The rock band REM may have sung, "It's the end of the world as we know it," but not according to the Mayans, despite some popular misconceptions about their ancient calendar.
Students in a University of Virginia summer course on "The Maya Today: Fiction and Reality" learned why the notion that pre-Columbian Mayans predicted the end of the world would happen Dec. 21, 2012, is all wrong. They learned not only the facts behind this misinterpretation, but also the basics of the complicated calendar system the Maya developed.
After two sessions, the teacher, Lydia Rodriguez, a Ph.D. candidate in linguistic anthropology in U.Va.'s Graduate School of Arts & Sciences, had the class interpreting Mayan hieroglyphics to read dates. The students learned the days, months and years, similar to the Gregorian calendar Westerners use to express, for example, June 21, 2012.
Rodriguez said she could only give the basic rules of the Mayan calendar system because it is so complicated that even a semester-long course wouldn't be enough time to explain it. The Maya in the past did not show any concern about the world ending; their calendar – like ours – is organized to be infinite.
Rodriguez and her husband, Sergio Lopez, a visiting scholar in the Department of Anthropology, are also teaching about Mayan life today.

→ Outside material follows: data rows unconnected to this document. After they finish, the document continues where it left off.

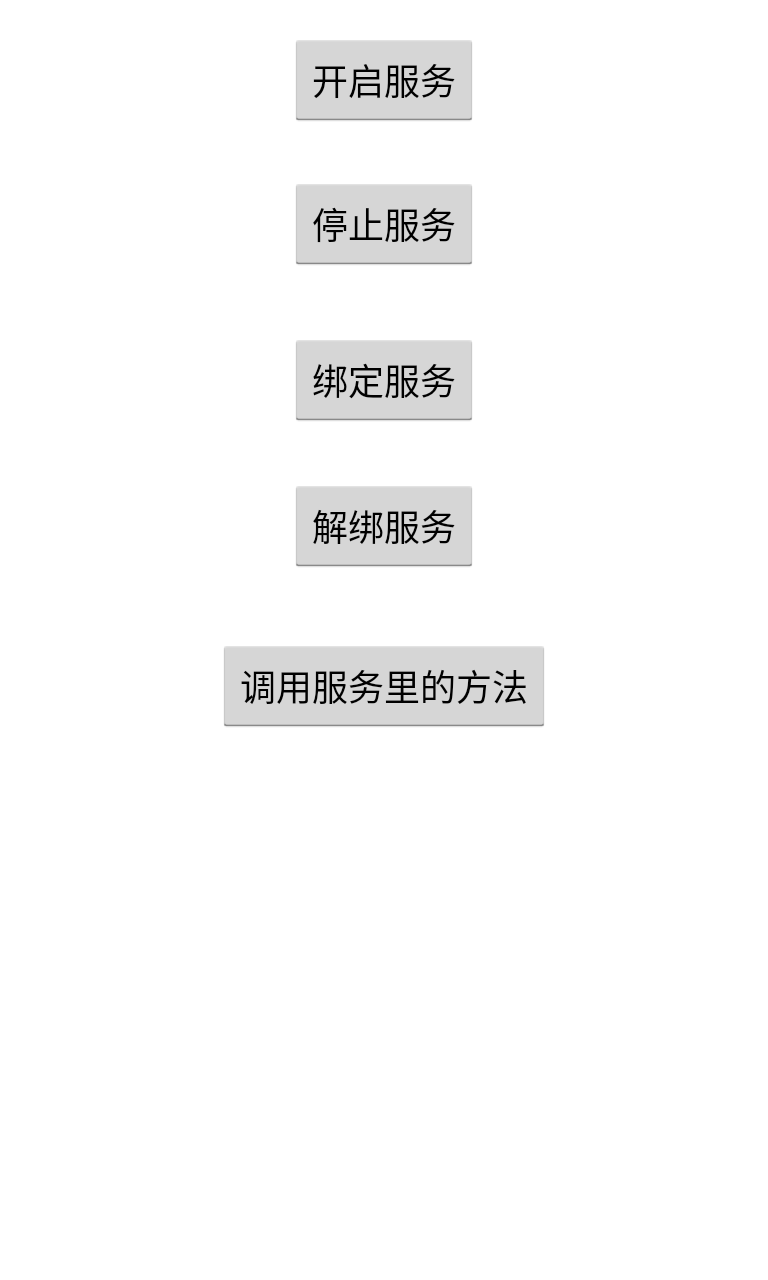
Repository: DongHuaLu/android
Layout: 31Service/res/layout/activity_main.xml
These files come from the project's save history. The layout is drawn as it stood at one moment and after the next save; the edit follows.
It is drawn on a 768 x 1280 px phone screen (xhdpi) without system bars, with theme AppTheme; the app's code is not run.

Above is the layout before, as saved 2013-08-30 02:29:37.

### 31Service/res/layout/activity_main.xml
<RelativeLayout xmlns:android="http://schemas.android.com/apk/res/android"
    xmlns:tools="http://schemas.android.com/tools"
    android:layout_width="match_parent"
    android:layout_height="match_parent"
    android:paddingBottom="@dimen/activity_vertical_margin"
    android:paddingLeft="@dimen/activity_horizontal_margin"
    android:paddingRight="@dimen/activity_horizontal_margin"
    android:paddingTop="@dimen/activity_vertical_margin"
    tools:context=".MainActivity" >

    <Button
        android:id="@+id/button1"
        android:layout_width="wrap_content"
        android:layout_height="wrap_content"
        android:layout_centerHorizontal="true"
        android:onClick="start"
        android:text="开启服务" />

    <Button
        android:id="@+id/button2"
        android:layout_width="wrap_content"
        android:layout_height="wrap_content"
        android:layout_alignLeft="@+id/button1"
        android:layout_below="@+id/button1"
        android:layout_marginTop="24dp"
        android:onClick="stop"
        android:text="停止服务" />

    <Button
        android:id="@+id/button4"
        android:layout_width="wrap_content"
        android:layout_height="wrap_content"
        android:layout_alignLeft="@+id/button3"
        android:layout_below="@+id/button3"
        android:layout_marginTop="25dp"
        android:text="解绑服务" />

    <Button
        android:id="@+id/button3"
        android:layout_width="wrap_content"
        android:layout_height="wrap_content"
        android:layout_alignLeft="@+id/button2"
        android:layout_below="@+id/button2"
        android:layout_marginTop="30dp"
        android:text="绑定服务" />

    <Button
        android:id="@+id/button5"
        android:layout_width="wrap_content"
        android:layout_height="wrap_content"
        android:layout_below="@+id/button4"
        android:layout_centerHorizontal="true"
        android:layout_marginTop="32dp"
        android:text="调用服务里的方法" />

</RelativeLayout>

Loaded but not shown: 31Service/res/values/styles.xml (common file); 31Service/res/values-v11/styles.xml (common file); 31Service/res/values-v14/styles.xml (common file); 31Service/res/values/dimens.xml (common file)

After the next save:
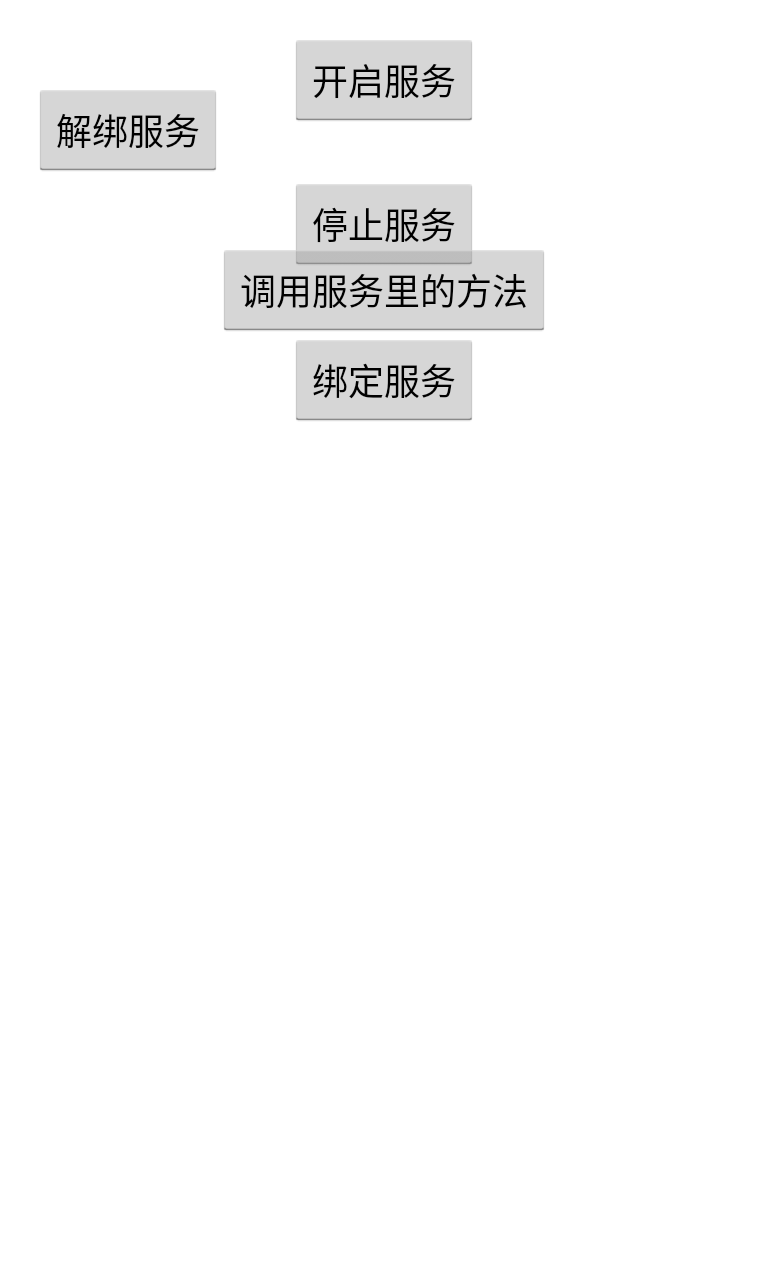
Saved 5 s later.
--- a/31Service/res/layout/activity_main.xml
+++ b/31Service/res/layout/activity_main.xml
@@ -36,7 +36,6 @@
         android:text="解绑服务" />
 
     <Button
-        android:id="@+id/button3"
         android:layout_width="wrap_content"
         android:layout_height="wrap_content"
         android:layout_alignLeft="@+id/button2"
@@ -45,7 +44,6 @@
         android:text="绑定服务" />
 
     <Button
-        android:id="@+id/button5"
         android:layout_width="wrap_content"
         android:layout_height="wrap_content"
         android:layout_below="@+id/button4"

The couple, from Spain, has done fieldwork in Chiapas, Mexico, since 2006.
About 7.5 million people of Mayan descent live in Mexico, Guatemala, Belize and Honduras; they speak around 30 related languages. Many Mayans have taken interest in reviving and maintaining parts of the culture, including language and hieroglyphics, the couple said.
Part of the course will expose U.Va. students to contemporary Mayans' struggles for human rights in the last decades of the 20th century. They will read excerpts of books and articles, including Nobel Peace Prize winner Rigoberta Menchu's testimonial biography about Mayan involvement in Guatemala's civil war, which lasted from about 1960 until 1996. That year, a peace accord was made between the guerrillas and the government, negotiated by the United Nations. They will also learn about the 1994 Zapatista uprising in the Mexican state of Chiapas.
"Besides learning about the calendar, I have learned how the Mayans' basic techniques in agriculture, communication and mathematics have laid some of the foundations of modern society," said Jaleesa Webster, a third-year student majoring in cognitive science with a minor in anthropology and one of the 13 students attending the daily 8 a.m. class. "This is a great class that, like most anthropology classes at U.Va., assists in giving an individual a more rounded view of non-Western societies."
For the Maya today, the 2012 apocalypse forecast is simply not part of their lives, Rodriguez said. She and Lopez lived in the village of Tila in Chiapas, with one of the Maya groups that lives there, the Chol. She studies how they think and talk about time and how the grammatical categories used to express time are reflected in their gestures, she said.
The Maya still deal with conflicts between traditional systems of communal land use, and market-oriented policies of land property. Land tenure is still one of the key areas of social and political conflict in Chiapas, Lopez said.
Clues about the Mayan prediction of the apocalypse, which has captivated U.S. popular culture, are mostly based on only one of thousands of monuments on which messages were carved, the Tortuguero monument. The right-side edges of the inscription are rubbed away, making it impossible to translate it completely, but the ending referred to is the end of the 13th "baktun," with each "baktun" equaling 400 Mayan years.
That hasn't stopped a "New Age" industry, commercials and films from springing up and using the 2012 apocalypse to sell their products.
Said Sam Early, a transfer student who is changing his major to anthropology, "A resounding theme is how we misrepresent other cultures in our media. We tend to see them as exotic and alien, with one or two archetypes defining all their citizens. In this class, we're given information and analyses that open our eyes to the diversity and depth that this civilization has."
– by Anne Bromley